3 - Digital filmmaking would have flourished even sooner

George Lucas gets credit for many of the industry innovations that everyone takes full advantage of at this point, but the truth is that Coppola was the real visionary. He was always just a little bit too early for his own good. I remember the first time I read about the Silverfish, Coppola's digital studio on wheels, a trailer he could park on-set and use as both his staging area and his editing suite. He was the one who wanted to shoot on video instead of film. He was the one who saw non-linear editing as the future. He was the one who believed that film was a step along the way and not the final evolution of the tools. Lucas watched Coppola crash on the rocks of ambition over and over, and each time, he picked up where Coppola left off and perfected the technology. If Coppola had ended up making the "Star Wars" films, who's to say he wouldn't have pushed everything forward by a decade or more? I have a feeling all Coppola needed was the right financial support to make his dreams come true, and "Star Wars" could have been the right project to make that happen.

Did history work out for the best?

I think it did. "Star Wars" is one of those major events that affected not just the people who made it, but the people who watched it, and I cannot imagine the way modern movies would have changed without the saga in the mix.
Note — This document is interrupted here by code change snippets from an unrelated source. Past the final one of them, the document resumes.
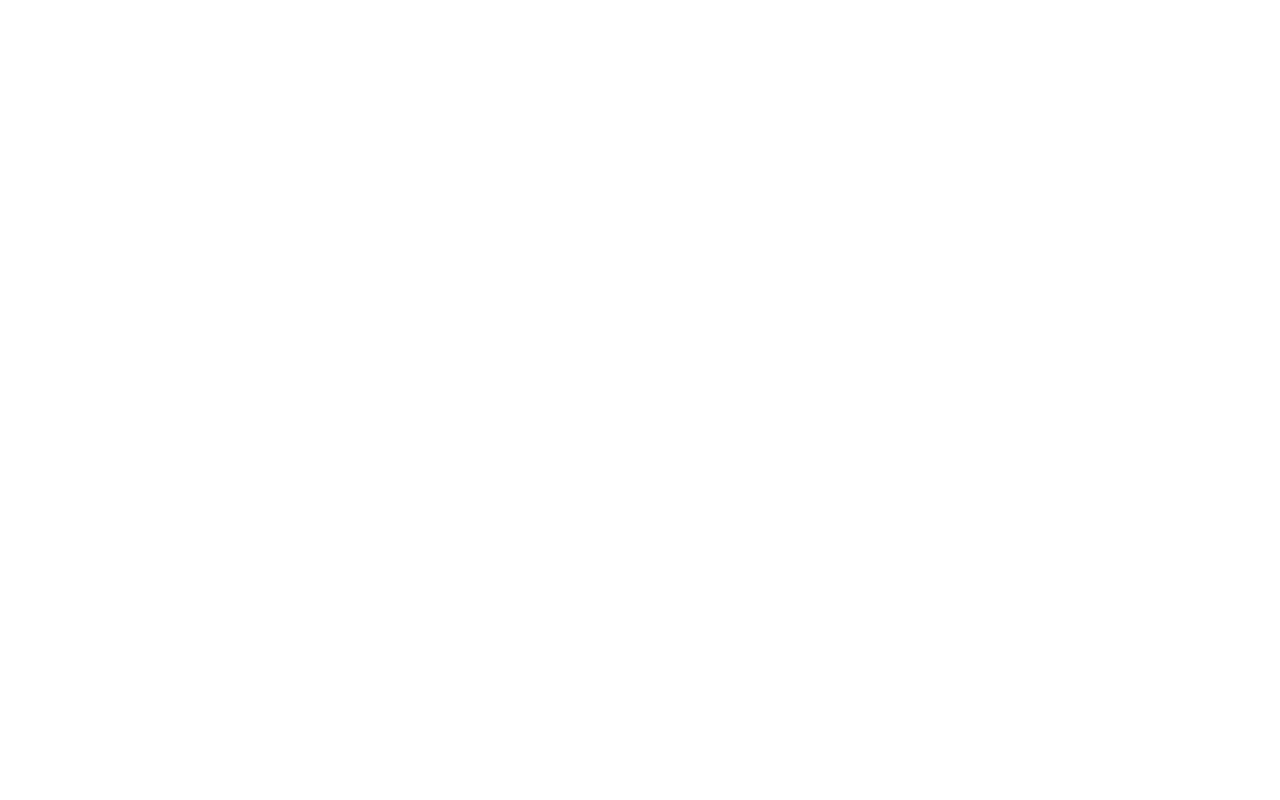
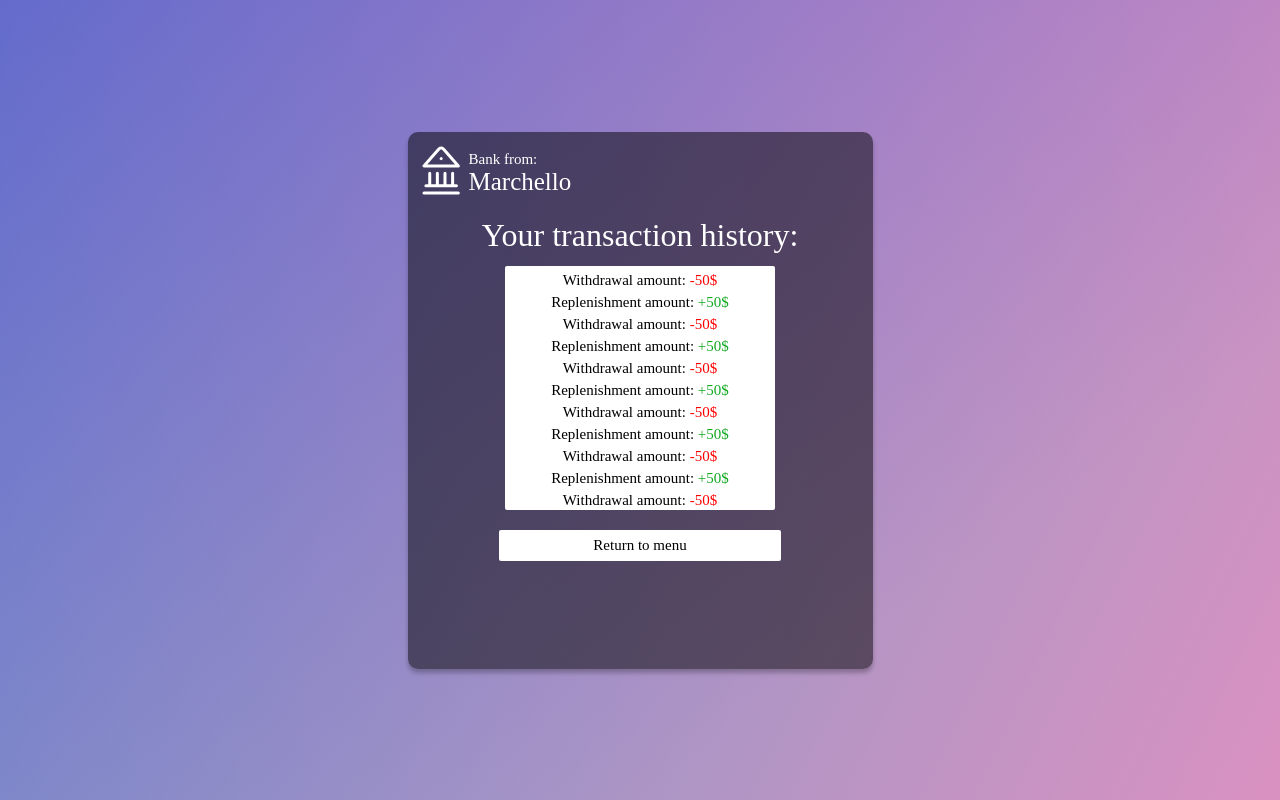
Before and after one commit to Marchello-Projects/Bank-from-Marchello_BFM_, a plain HTML site: page html screens/Transaction history screen/ths.html in a window 1280 px wide. Drawn offline with Linux system fonts and the light colour scheme; a web font is replaced by a local one.

Commit message:
Transaction history screen

```diff
--- a/html screens/Transaction history screen/ths.html
+++ b/html screens/Transaction history screen/ths.html
@@ -0,0 +1,90 @@
+<!DOCTYPE html>
+<html lang="en">
+<head>
+    <meta charset="UTF-8">
+    <meta name="viewport" content="width=device-width, initial-scale=1.0">
+    <title>Document</title>
+
+    <link rel="preconnect" href="https://fonts.googleapis.com">
+    <link rel="preconnect" href="https://fonts.gstatic.com" crossorigin>
+    <link href="https://fonts.googleapis.com/css2?family=Overpass+Mono:wght@300..700&display=swap" rel="stylesheet">
+
+    <link rel="stylesheet" href="./thsReset.css">
+    <link rel="stylesheet" href="./ths.css">
+</head>
+<body>
+    <main class="mainContent">
+        <div class="mainContent_mainBlock">
+            <div class="mainContent_mainBlock_logoBlock">
+                <svg xmlns="http://www.w3.org/2000/svg" width="38" height="49" viewBox="0 0 38 49" fill="none">
+                    <path d="M2 47H36.3397M3.90776 39.6326H34.432M7.72329 39.6326V27.3537M15.3543 39.6326V27.3537M22.9854 39.6326V27.3537M30.6164 39.6326V27.3537M19.1699 12.6358L19.184 12.6193M36.3397 19.9864L23.2258 4.98092C21.7906 3.33884 21.073 2.51782 20.2634 2.20601C19.5499 1.93133 18.7898 1.93133 18.0763 2.20601C17.2667 2.51782 16.5492 3.33884 15.114 4.98092L2 19.9864H36.3397Z" stroke="white" stroke-width="3" stroke-linecap="round" stroke-linejoin="round"/>
+                </svg>
+                <div class="mainContent_mainBlock_logoBlock_textBlock">
+                    <p class="mainContent_mainBlock_logoBlock_textBlock_miniTitle">Bank from:</p>
+                    <h1 class="mainContent_mainBlock_logoBlock_textBlock_titleLogo">Marchello</h1>
+                </div>
+            </div>
+            <div class="mainContent_mainBlock_centerBlock">
+                <div class="mainContent_mainBlock_centerBlock_historyForm">
+                    <h1 class="mainContent_mainBlock_centerBlock_historyForm_titleText">Your transaction history:</h1>
+                    <div class="mainContent_mainBlock_centerBlock_historyForm_blockCenter">
+                        <div class="mainContent_mainBlock_centerBlock_historyForm_blockCenter_blockHistory">
+                            <p class="mainContent_mainBlock_centerBlock_historyForm_blockCenter_blockHistory_textDown">
+                                Withdrawal amount: <span class="mainContent_mainBlock_centerBlock_historyForm_blockCenter_blockHistory_textDown_spanRed">-50$</span>
+                            </p>
+                            <p class="mainContent_mainBlock_centerBlock_historyForm_blockCenter_blockHistory_textUp">
+                                Replenishment amount: <span class="mainContent_mainBlock_centerBlock_historyForm_blockCenter_blockHistory_textUp_spanRed">+50$</span>
+                            </p>
+                            <p class="mainContent_mainBlock_centerBlock_historyForm_blockCenter_blockHistory_textDown">
+                                Withdrawal amount: <span class="mainContent_mainBlock_centerBlock_historyForm_blockCenter_blockHistory_textDown_spanRed">-50$</span>
+                            </p>
+                            <p class="mainContent_mainBlock_centerBlock_historyForm_blockCenter_blockHistory_textUp">
+                                Replenishment amount: <span class="mainContent_mainBlock_centerBlock_historyForm_blockCenter_blockHistory_textUp_spanRed">+50$</span>
+                            </p>
+                            <p class="mainContent_mainBlock_centerBlock_historyForm_blockCenter_blockHistory_textDown">
+                                Withdrawal amount: <span class="mainContent_mainBlock_centerBlock_historyForm_blockCenter_blockHistory_textDown_spanRed">-50$</span>
+                            </p>
+                            <p class="mainContent_mainBlock_centerBlock_historyForm_blockCenter_blockHistory_textUp">
+                                Replenishment amount: <span class="mainContent_mainBlock_centerBlock_historyForm_blockCenter_blockHistory_textUp_spanRed">+50$</span>
+                            </p>
+                            <p class="mainContent_mainBlock_centerBlock_historyForm_blockCenter_blockHistory_textDown">
+                                Withdrawal amount: <span class="mainContent_mainBlock_centerBlock_historyForm_blockCenter_blockHistory_textDown_spanRed">-50$</span>
+                            </p>
+                            <p class="mainContent_mainBlock_centerBlock_historyForm_blockCenter_blockHistory_textUp">
+                                Replenishment amount: <span class="mainContent_mainBlock_centerBlock_historyForm_blockCenter_blockHistory_textUp_spanRed">+50$</span>
+                            </p>
+                            <p class="mainContent_mainBlock_centerBlock_historyForm_blockCenter_blockHistory_textDown">
+                                Withdrawal amount: <span class="mainContent_mainBlock_centerBlock_historyForm_blockCenter_blockHistory_textDown_spanRed">-50$</span>
+                            </p>
+                            <p class="mainContent_mainBlock_centerBlock_historyForm_blockCenter_blockHistory_textUp">
+                                Replenishment amount: <span class="mainContent_mainBlock_centerBlock_historyForm_blockCenter_blockHistory_textUp_spanRed">+50$</span>
+                            </p>
+                            <p class="mainContent_mainBlock_centerBlock_historyForm_blockCenter_blockHistory_textDown">
+                                Withdrawal amount: <span class="mainContent_mainBlock_centerBlock_historyForm_blockCenter_blockHistory_textDown_spanRed">-50$</span>
+                            </p>
+                            <p class="mainContent_mainBlock_centerBlock_historyForm_blockCenter_blockHistory_textUp">
+                                Replenishment amount: <span class="mainContent_mainBlock_centerBlock_historyForm_blockCenter_blockHistory_textUp_spanRed">+50$</span>
+                            </p>
+                            <p class="mainContent_mainBlock_centerBlock_historyForm_blockCenter_blockHistory_textDown">
+                                Withdrawal amount: <span class="mainContent_mainBlock_centerBlock_historyForm_blockCenter_blockHistory_textDown_spanRed">-50$</span>
+                            </p>
+                            <p class="mainContent_mainBlock_centerBlock_historyForm_blockCenter_blockHistory_textUp">
+                                Replenishment amount: <span class="mainContent_mainBlock_centerBlock_historyForm_blockCenter_blockHistory_textUp_spanRed">+50$</span>
+                            </p>
+                            <p class="mainContent_mainBlock_centerBlock_historyForm_blockCenter_blockHistory_textDown">
+                                Withdrawal amount: <span class="mainContent_mainBlock_centerBlock_historyForm_blockCenter_blockHistory_textDown_spanRed">-50$</span>
+                            </p>
+                            <p class="mainContent_mainBlock_centerBlock_historyForm_blockCenter_blockHistory_textUp">
+                                Replenishment amount: <span class="mainContent_mainBlock_centerBlock_historyForm_blockCenter_blockHistory_textUp_spanRed">+50$</span>
+                            </p>
+                        </div>
+                    </div>
+                    <div class="mainContent_mainBlock_centerBlock_historyForm_btnCenter">
+                        <button class="mainContent_mainBlock_centerBlock_historyForm_btnCenter_btnReturnToMenu">Return to menu</button>
+                    </div>
+                </div>
+            </div>
+        </div>
+    </main>
+</body>
+</html>
--- a/html screens/Transaction history screen/ths.scss
+++ b/html screens/Transaction history screen/ths.scss
@@ -0,0 +1,131 @@
+@mixin FlexElement($justify, $align) {
+    display: flex;
+    justify-content: $justify;
+    align-items: $align;
+}
+
+@mixin ForBlocks ($justify) {
+    display: flex;
+    justify-content: $justify;
+}
+
+body {
+    @include FlexElement(center, center);
+    width: 100%;
+    height: 100vh;
+    background: linear-gradient(143deg, rgba(255, 0, 0, 0.20) 0.44%, rgba(250, 255, 0, 0.20) 73.86%), linear-gradient(116deg, #3687FF -4.55%, #D176F1 100%);
+}
+
+.mainContent {
+    &_mainBlock {
+        width: 465px;
+        height: 537px;
+        border-radius: 10px;
+        background: rgba(0, 0, 0, 0.50);
+        box-shadow: 0px 4px 4px 0px rgba(0, 0, 0, 0.25);
+        &_logoBlock {
+            margin: 14px 0 0 14px;
+            position: absolute;
+            display: flex;
+            column-gap: 9px;
+            width: 196px;
+            height: 51px;
+            &_textBlock {
+                width: 137px;
+                height: 51px;
+                &_miniTitle {
+                    color: #FFF;
+                    font-family: "Overpass Mono";
+                    font-size: 15px;
+                    font-style: normal;
+                    font-weight: 400;
+                    line-height: normal;
+                    margin-top: 5px
+                }
+                &_titleLogo {
+                    color: #FFF;
+                    font-family: "Overpass Mono";
+                    font-size: 25px;
+                    font-style: normal;
+                    font-weight: 400;
+                    line-height: normal;
+                }
+            }
+        }
+        &_centerBlock {
+            @include FlexElement(center, center);
+            height: 105%;
+            &_historyForm {
+                width: 350px;
+                height: 388px;
+                &_titleText {
+                    color: #FFF;
+                    text-align: center;
+                    font-family: "Overpass Mono";
+                    font-size: 32px;
+                    font-style: normal;
+                    font-weight: 400;
+                }
+                &_blockCenter {
+                    @include ForBlocks(center);
+                    &_blockHistory {
+                        width: 270px;
+                        height: 244px;
+                        background: #ffffff;
+                        border-radius: 2px;
+                        margin-top: 15px;
+                        overflow-y: auto;
+                        &_textDown {
+                            color: #000;
+                            font-family: "Overpass Mono";
+                            text-align: center;
+                            font-size: 15px;
+                            font-style: normal;
+                            font-weight: 400;
+                            margin-top: 7px;
+                            &_spanRed {
+                                color: #F00;
+                            }
+                        }
+                        &_textUp {
+                            color: #000;
+                            font-family: "Overpass Mono";
+                            text-align: center;
+                            font-size: 15px;
+                            font-style: normal;
+                            font-weight: 400;
+                            margin-top: 7px;
+                            &_spanRed {
+                                color: #12A921;;
+                            }
+                        }
+                    }
+                }
+                &_btnCenter {
+                    @include ForBlocks(center);
+                    &_btnReturnToMenu {
+                        width: 282.5px;
+                        height: 31px;
+                        border-radius: 2px;
+                        background: #ffffff;
+                        color: #000000;
+                        font-family: "Overpass Mono";
+                        font-size: 15px;
+                        font-style: normal;
+                        font-weight: 400;
+                        line-height: normal;
+                        border: none;
+                        transition-duration: 0.6s;
+                        cursor: pointer;
+                        margin-top: 20px;
+                        &:hover {
+                            background: #12A921;
+                            color: #ffffff;
+                            transition-duration: 0.6s;
+                        }
+                    }
+                }
+            }
+        }
+    }
+}
--- /dev/null
+++ b/html screens/Transaction history screen/thsReset.css
@@ -0,0 +1,17 @@
+/*
+*  html5resetcss
+*/
+html,body,div,span,object,iframe,h1,h2,h3,h4,h5,h6,p,blockquote,pre,abbr,address,cite,code,del,dfn,em,img,ins,kbd,q,samp,small,strong,sub,sup,var,b,i,dl,dt,dd,ol,ul,li,fieldset,form,label,legend,table,caption,tbody,tfoot,thead,tr,th,td,article,aside,canvas,details,figcaption,figure,footer,header,hgroup,menu,nav,section,summary,time,mark,audio,video{margin:0;padding:0;border:0;outline:0;font-size:100%;vertical-align:baseline;background:transparent}
+body{line-height:1}
+article,aside,details,figcaption,figure,footer,header,hgroup,menu,nav,section{display:block}
+nav ul{list-style:none}
+blockquote,q{quotes:none}
+blockquote:before,blockquote:after,q:before,q:after{content:none}
+a{margin:0;padding:0;font-size:100%;vertical-align:baseline;background:transparent}
+ins{background-color:#ff9;color:#000;text-decoration:none}
+mark{background-color:#ff9;color:#000;font-style:italic;font-weight:bold}
+del{text-decoration:line-through}
+abbr[title],dfn[title]{border-bottom:1px dotted;cursor:help}
+table{border-collapse:collapse;border-spacing:0}
+hr{display:block;height:1px;border:0;border-top:1px solid #ccc;margin:1em 0;padding:0}
+input,select{vertical-align:middle}
```
Also changed, not shown: html screens/Transaction history screen/ths.css, 1 other file.
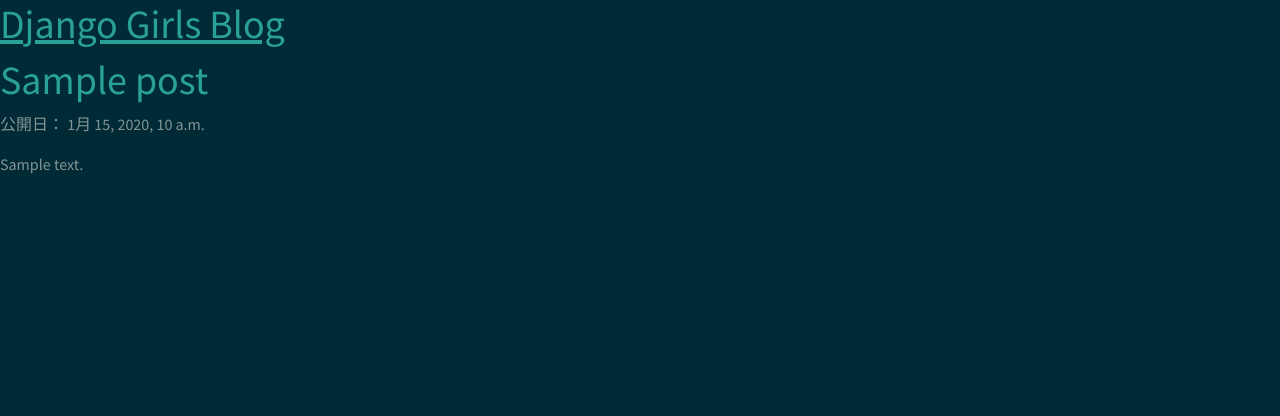
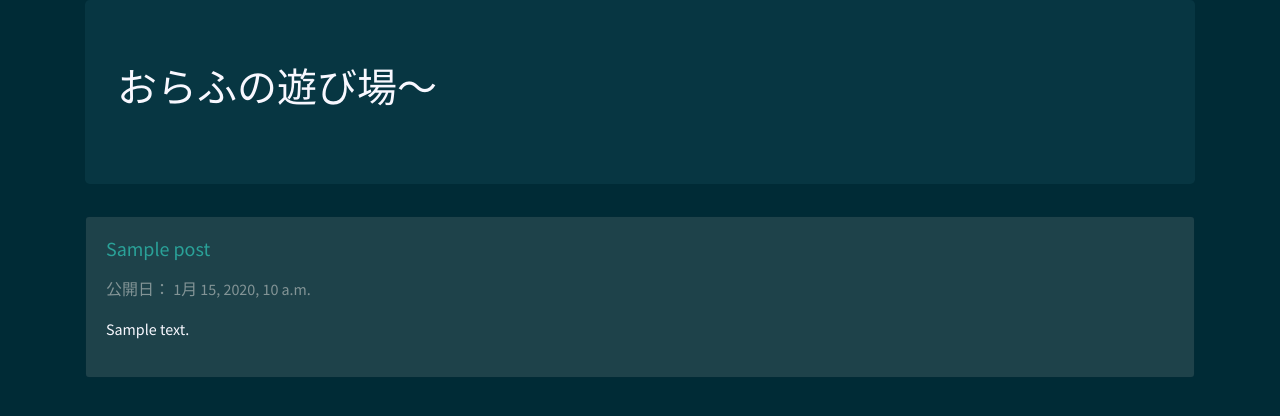
Before and after one commit to olaf86/django-demo, a Django app: template first/templates/first/post_list.html in a window 1280 px wide. Shown: the top 416 px of the page. Run offline with Django 3.2, Linux system fonts and the light colour scheme; the template is opened without the code that fills it: values that come from a table or form of the project are taken from there, others are empty; tables that the repository leaves empty hold one stand-in row (values such as "Sample post"); style sheets or scripts are compiled from the project's sources; some libraries are stand-ins or nearby versions.

Commit message:
Fixed #5

```diff
--- a/first/templates/first/post_list.html
+++ b/first/templates/first/post_list.html
@@ -6,21 +6,29 @@
         <link href="https://maxcdn.bootstrapcdn.com/bootswatch/4.0.0/solar/bootstrap.min.css" rel="stylesheet" integrity="sha384-05+VJtAaH13TDtIHikH0vJFqCdHB4VPg9dYfcALIbTdOSDwSL299oJ173uQBedD5" crossorigin="anonymous">
         <!-- font awesome v4.7.0 -->
         <link href="https://maxcdn.bootstrapcdn.com/font-awesome/4.7.0/css/font-awesome.min.css" rel="stylesheet" integrity="sha384-wvfXpqpZZVQGK6TAh5PVlGOfQNHSoD2xbE+QkPxCAFlNEevoEH3Sl0sibVcOQVnN" crossorigin="anonymous">
-        <title>Hello, World!</title>
+        <!-- django-sass-processor -->
+        {% load sass_tags %}
+        <link href="{% sass_src 'sass/main.scss' %}" rel="stylesheet" type="text/css" />
+        <title>Olaf's Playground</title>
     </head>
     <body>
-        <div>
-            <h1><a href="">Django Girls Blog</a></h1>
+
+        <div class="container">
+            <div class="jumbotron">
+                <h1>おらふの遊び場～</h1>
+            </div>
         </div>
 
-        <div>
+        <div class="container">
+            <div class="card">
             {% for post in posts %}
-                <div>
-                        <h1><a href="">{{ post.title }}</a></h1>
-                        <p>公開日： {{ post.published_date }}</p>
-                        <p>{{ post.text|linebreaks }}</p>
+                <div class="card-body">
+                    <h5 class="card-title mb-3"><a href="">{{ post.title }}</a></h1>
+                    <p class="card-subtitile text-muted">公開日： {{ post.published_date }}</p>
+                    <p>{{ post.text|linebreaks }}</p>
                 </div>
             {% endfor %}
+            </div>
         </div>
 
     </body>
--- a/static/sass/main.scss
+++ b/static/sass/main.scss
@@ -1,3 +1,7 @@
-h1{
-    background-color: aquamarine
+$text-color-base: ghostwhite;
+h1,h2,h3,h4,h5,h6{
+    color: $text-color-base
 }
+p{
+    color: $text-color-base
+}
```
And while Coppola may not have picked the easy road, his "Apocalypse Now" is such a staggering example of what happens when a major artist pours his heart and soul into a project that I shudder to think of a world where it didn't exist.

The relationship between Lucas and Coppola has always seemed particularly complicated. Coppola went from being a mentor to being a collaborator and then eventually to being someone who needed Lucas to help support him so he could keep working.  Lucas went from being a director working in a very personal way to being the CEO of a billion-dollar empire, trapped in many ways by his own success. While I enjoy thinking about what could have happened for both of these artists, I wouldn't trade that possibility for the reality of what they both did.

Besides, if I screw with this particular part of film history, I might accidentally erase "Tucker: The Man And His Dream" from existence. And nothing is worth that.

I'll have one more contribution to "What If?" week tomorrow, and keep checking in all across HitFix for special contributions from our music and TV writers about other possible alternate realities.